## Exercise prompt
Among the records, which lines include "pasta"? List them.
START Entries supplied
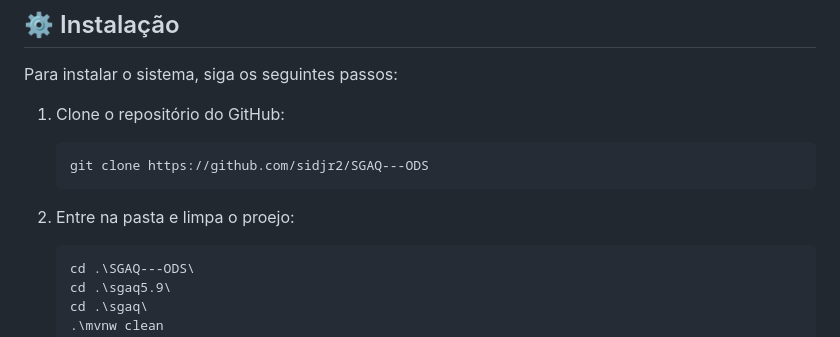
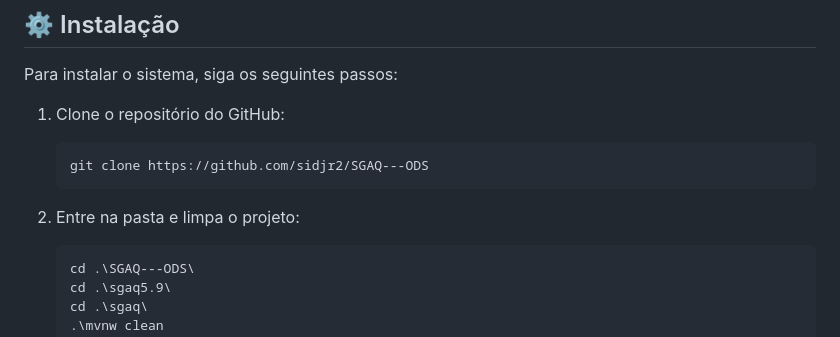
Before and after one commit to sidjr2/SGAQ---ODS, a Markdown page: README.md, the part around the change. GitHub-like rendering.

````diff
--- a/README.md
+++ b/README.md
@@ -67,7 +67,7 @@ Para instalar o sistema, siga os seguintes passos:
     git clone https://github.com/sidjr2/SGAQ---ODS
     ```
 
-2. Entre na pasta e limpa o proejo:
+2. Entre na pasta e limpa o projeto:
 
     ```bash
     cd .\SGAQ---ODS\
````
END Entries supplied
START Entries supplied
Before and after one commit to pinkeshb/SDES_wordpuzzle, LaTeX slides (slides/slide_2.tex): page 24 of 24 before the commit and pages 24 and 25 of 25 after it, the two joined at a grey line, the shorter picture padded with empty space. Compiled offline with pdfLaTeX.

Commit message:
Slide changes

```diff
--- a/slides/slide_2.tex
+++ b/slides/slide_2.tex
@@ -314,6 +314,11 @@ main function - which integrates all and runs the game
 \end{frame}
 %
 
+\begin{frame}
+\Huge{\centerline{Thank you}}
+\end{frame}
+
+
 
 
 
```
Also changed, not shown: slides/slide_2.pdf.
END Entries supplied
## Answer box
-2. Entre na pasta e limpa o proejo:
+2. Entre na pasta e limpa o projeto:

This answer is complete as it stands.